Samsung appeals Apple injunction against Galaxy Tab

Samsung argues in the appeal that Apple used dated evidence to win its preliminary injunction

Lawyers for Samsung Electronics have petitioned a U.S. court to suspend a preliminary injunction that has blocked its Galaxy Tab 10.1 tablet computer from sale in the country.

The South Korean electronics company filed papers on Wednesday at the U.S. District Court for the Northern District of California asking that the order be suspended pending an appeal.

The filing came a day after Judge Lucy Koh barred sales of the tablet and any "product that is no more than colorably different from this specified product and embodies any design contained in U.S. Design Patent No. D504,889."

Judge Koh also ordered Apple to post a bond for US$2.6 million toward any damages sustained by Samsung if the injunction is subsequently found to be erroneously enjoined.

Samsung argued the injunction on a number of points, including that Apple's evidence against the Galaxy Tab 10.1 is "seven months or older." Such injunctions are typically granted to prevent prospective harm from sales of the allegedly offending product, but that doesn't exist pending more current data from Apple, the company argued in the filing.

"Samsung not only has a strong likelihood of success on appeal given the Court's issuance of a preliminary injunction based on a stale record, but, absent a stay, the injunction will cause Samsung significant harm due to impaired relationships with customers and carriers, while causing no demonstrable injury to Apple," Samsung argued in its filing.
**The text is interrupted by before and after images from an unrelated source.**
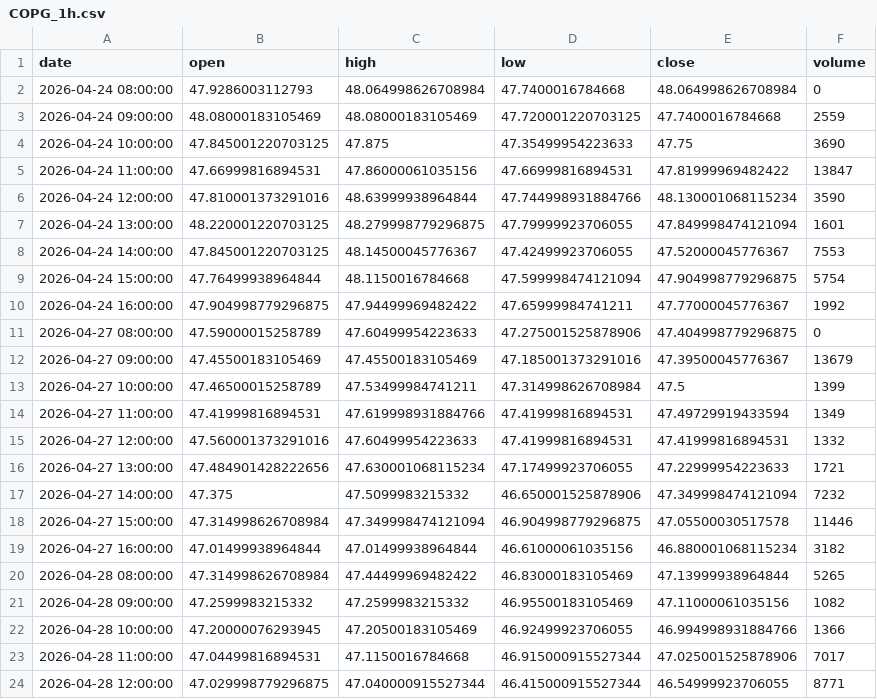
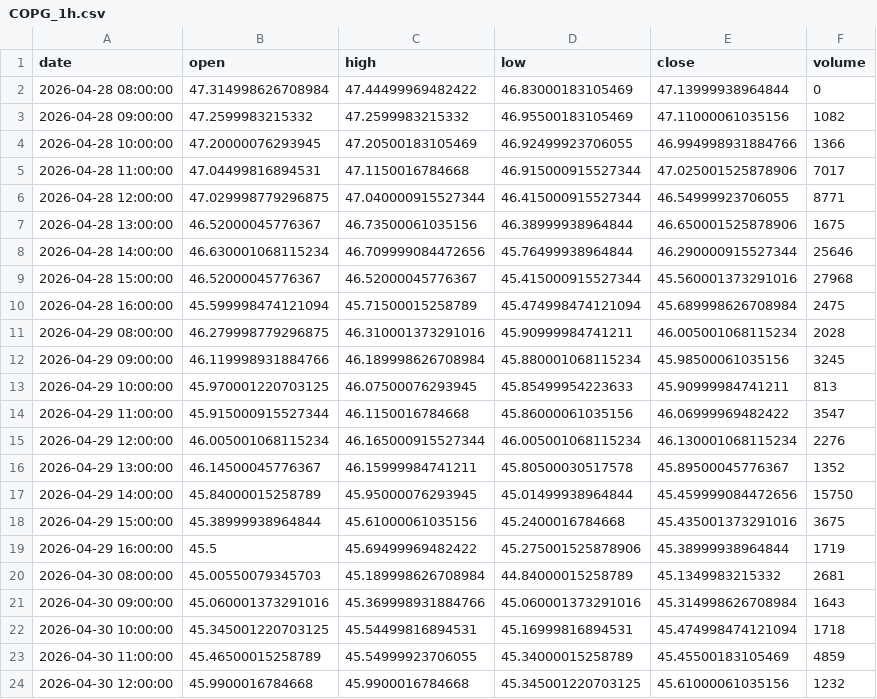
Before and after one commit to grahamgourlay-prog/Fortress2026, a CSV file: chart-pipeline/portfolio_data/portfolio_data/COPG_1h.csv, drawn as a sheet; only a part is shown; the shorter side is filled out with more unchanged rows; the diff covers the shown part only.

```diff
--- a/chart-pipeline/portfolio_data/portfolio_data/COPG_1h.csv
+++ b/chart-pipeline/portfolio_data/portfolio_data/COPG_1h.csv
@@ -1,21 +1,3 @@
 date,open,high,low,close,volume
-2026-04-24 08:00:00,47.9286003112793,48.064998626708984,47.7400016784668,48.064998626708984,0
-2026-04-24 09:00:00,48.08000183105469,48.08000183105469,47.720001220703125,47.7400016784668,2559
-2026-04-24 10:00:00,47.845001220703125,47.875,47.35499954223633,47.75,3690
-2026-04-24 11:00:00,47.66999816894531,47.86000061035156,47.66999816894531,47.81999969482422,13847
-2026-04-24 12:00:00,47.810001373291016,48.63999938964844,47.744998931884766,48.130001068115234,3590
-2026-04-24 13:00:00,48.220001220703125,48.279998779296875,47.79999923706055,47.849998474121094,1601
-2026-04-24 14:00:00,47.845001220703125,48.14500045776367,47.42499923706055,47.52000045776367,7553
-2026-04-24 15:00:00,47.76499938964844,48.1150016784668,47.599998474121094,47.904998779296875,5754
-2026-04-24 16:00:00,47.904998779296875,47.94499969482422,47.65999984741211,47.77000045776367,1992
-2026-04-27 08:00:00,47.59000015258789,47.60499954223633,47.275001525878906,47.404998779296875,0
-2026-04-27 09:00:00,47.45500183105469,47.45500183105469,47.185001373291016,47.39500045776367,13679
-2026-04-27 10:00:00,47.46500015258789,47.53499984741211,47.314998626708984,47.5,1399
-2026-04-27 11:00:00,47.41999816894531,47.619998931884766,47.41999816894531,47.49729919433594,1349
-2026-04-27 12:00:00,47.560001373291016,47.60499954223633,47.41999816894531,47.41999816894531,1332
-2026-04-27 13:00:00,47.484901428222656,47.630001068115234,47.17499923706055,47.22999954223633,1721
-2026-04-27 14:00:00,47.375,47.5099983215332,46.650001525878906,47.349998474121094,7232
-2026-04-27 15:00:00,47.314998626708984,47.349998474121094,46.904998779296875,47.05500030517578,11446
-2026-04-27 16:00:00,47.01499938964844,47.01499938964844,46.61000061035156,46.880001068115234,3182
-2026-04-28 08:00:00,47.314998626708984,47.44499969482422,46.83000183105469,47.13999938964844,5265
+2026-04-28 08:00:00,47.314998626708984,47.44499969482422,46.83000183105469,47.13999938964844,0
 2026-04-28 09:00:00,47.2599983215332,47.2599983215332,46.95500183105469,47.11000061035156,1082
```
Also changed, not shown: 12 added rows elsewhere in this file, chart-pipeline/portfolio_data/portfolio_data/DFNG_1h.csv, chart-pipeline/portfolio_data/portfolio_data/NUCG_1h.csv, 34 other files.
Samsung's appeal represents the latest round in a patent battle between the two companies that centers over a handful of patents covering product design.

Apple first asked for an injunction against the Galaxy Tab 10.1 in July last year. Judge Koh denied the injunction in December, ruling that Apple was likely to suffer irreparable harm as a result of Samsung infringing the '889 design patent but that the patent itself was likely invalid.

The ruling ended up in the appeals court, which upheld Judge Koh's initial finding of infringement and irreparable harm with respect to the '889 Patent, but disagreed with her finding on the validity of the patent. That appeals court finding opened the door to this week's injunction.

Martyn Williams covers mobile telecoms, Silicon Valley and general technology breaking news for The IDG News Service. Follow Martyn on Twitter at @martyn_williams. Martyn's e-mail address is martyn_williams@idg.com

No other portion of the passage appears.